Today is World Communion Sunday. It’s a day when we affirm our fundamental connection with not only all Christians all over the world, but also with all of God’s children. This day is the perfect time for us to come to the table as a sign of unity with all human beings, to confront all the prejudice and hatred in our world and say “no more”.

The first thing we have to do is repent. Our Communion liturgy includes a prayer of repentance asking God to forgive all the things we have done, and the things we have left undone. Maybe we as individuals haven’t actively participated in the hatred against our neighbors, but how many of us have actively spoken against it? If we hear our friends engaging in bigoted speech, do we speak up and say, “please don’t do that. That’s hateful. That’s wrong.”? I know that far too often I just stay silent because I don’t want to get into an argument, and unfortunately my silence implies my consent with what’s going on.

So not being part of the problem is a good start, but our repentance and our resolve to do better have to go farther than that. We can begin with speaking up when we hear people being put down just because they’re different. If we’re ready to go one step further, we can take a step outside of our comfort zone and go intentionally get to know these others that we know so little about. We don’t have to go far to do this. They’re right here in our own community.

I’ve been thinking about this for the last couple weeks, and I decided to put my money where my mouth is. On the day before the anniversary of 9/11, I went to the Islamic Center of Clarksville for Friday prayers, which is the main weekly worship service for Muslims. I’ll be honest, I was super uncomfortable. I’m an introvert, so going somewhere were I don’t know anybody, where I’m the only white guy and where I’m completely unfamiliar with what is going on is not my idea of a good time.
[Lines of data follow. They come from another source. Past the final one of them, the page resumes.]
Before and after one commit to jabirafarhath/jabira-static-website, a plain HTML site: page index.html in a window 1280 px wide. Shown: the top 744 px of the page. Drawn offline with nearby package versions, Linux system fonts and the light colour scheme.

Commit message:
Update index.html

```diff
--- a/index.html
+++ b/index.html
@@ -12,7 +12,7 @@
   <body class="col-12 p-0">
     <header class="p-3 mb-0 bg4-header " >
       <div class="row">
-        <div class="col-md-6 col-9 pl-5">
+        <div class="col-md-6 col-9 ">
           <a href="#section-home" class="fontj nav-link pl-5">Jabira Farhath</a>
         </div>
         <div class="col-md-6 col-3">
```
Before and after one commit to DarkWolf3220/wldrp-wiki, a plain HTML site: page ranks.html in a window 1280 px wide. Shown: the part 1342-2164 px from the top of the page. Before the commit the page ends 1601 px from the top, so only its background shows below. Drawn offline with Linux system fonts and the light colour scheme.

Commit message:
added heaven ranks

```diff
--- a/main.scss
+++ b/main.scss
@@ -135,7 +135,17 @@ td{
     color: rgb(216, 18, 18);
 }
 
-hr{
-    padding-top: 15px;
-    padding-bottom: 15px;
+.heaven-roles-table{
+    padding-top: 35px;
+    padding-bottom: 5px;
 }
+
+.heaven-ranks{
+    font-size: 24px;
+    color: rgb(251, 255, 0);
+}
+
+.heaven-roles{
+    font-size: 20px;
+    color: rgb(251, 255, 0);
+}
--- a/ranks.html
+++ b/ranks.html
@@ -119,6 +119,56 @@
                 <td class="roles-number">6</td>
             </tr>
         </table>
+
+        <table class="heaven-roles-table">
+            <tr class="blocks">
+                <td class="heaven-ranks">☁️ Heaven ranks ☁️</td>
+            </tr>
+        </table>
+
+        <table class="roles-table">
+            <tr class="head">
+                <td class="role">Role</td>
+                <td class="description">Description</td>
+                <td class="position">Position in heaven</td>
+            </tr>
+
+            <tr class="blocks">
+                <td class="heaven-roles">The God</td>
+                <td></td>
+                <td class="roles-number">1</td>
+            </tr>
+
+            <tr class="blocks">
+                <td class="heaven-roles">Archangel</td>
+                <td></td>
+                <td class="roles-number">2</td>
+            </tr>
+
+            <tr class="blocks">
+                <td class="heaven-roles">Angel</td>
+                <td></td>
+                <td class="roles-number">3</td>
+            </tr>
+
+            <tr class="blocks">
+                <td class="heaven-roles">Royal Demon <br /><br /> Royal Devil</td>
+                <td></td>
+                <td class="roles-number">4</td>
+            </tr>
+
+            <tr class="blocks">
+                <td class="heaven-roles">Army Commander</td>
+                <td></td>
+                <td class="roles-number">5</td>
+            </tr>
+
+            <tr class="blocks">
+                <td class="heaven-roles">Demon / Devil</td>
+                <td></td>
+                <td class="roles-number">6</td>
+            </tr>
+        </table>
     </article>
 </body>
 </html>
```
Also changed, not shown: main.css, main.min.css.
But I went anyway, and it turned out that the Islamic community in Clarksville could not be more welcoming. They were happy to welcome a Christian to pray with them. They showed me what to do and they didn’t laugh or give me strange looks when it was obvious that I was totally clueless. Even though we pray to the same God, their way of worshiping and praying in different physical positions is unfamiliar to most American Christians. It turns out that this group where I thought I didn’t know anyone isn’t so scary after all. One guy there named Mohammed works at the Kroger down the street. I met lots of others who shared my concerns about all the hateful rhetoric out there and didn’t want more violence between our people.

Going to pray with the local Islamic community for one hour on a Friday didn’t solve all of the issues between our two faiths, but it was one small way to begin building bridges between us. Now when I see Mohammed at Kroger I stop and take a few minutes to talk about how our families are doing, and that brief conversation makes my day a little brighter. I’d like to think that we are beginning to emulate St. Francis of Assisi’s famous prayer “let there be peace on earth, and let it begin with me.”

If we can step outside our comfortable circles where we only hang out with others who are like us, we will begin to see that what unites us is so much greater than what divides us. As we come together to the table of fellowship today, let us remember that in doing so we are united with all of our brothers and sisters in this great human family God has created, whether we like it or not. Come to the table with those who are like us, and with those who are “other”, because in doing so we will truly begin to see the face of God.

In the name of God the Father, God the Son, and God the Holy Spirit, Amen.

1 comment:

Brad Smith said...

Brovo Matt. I think that we would be a lot better off if we each took the time to experience the life, customs and worship experiences of different cultures and peoples. Anytime you willingly take part in the life of someone you don't understand you learn exponentially more about them. It's kind of like the "Take Our Jobs" campaign. If people experienced the work of the illegal immigrants then they would be much more sympathetic toward our fellow man.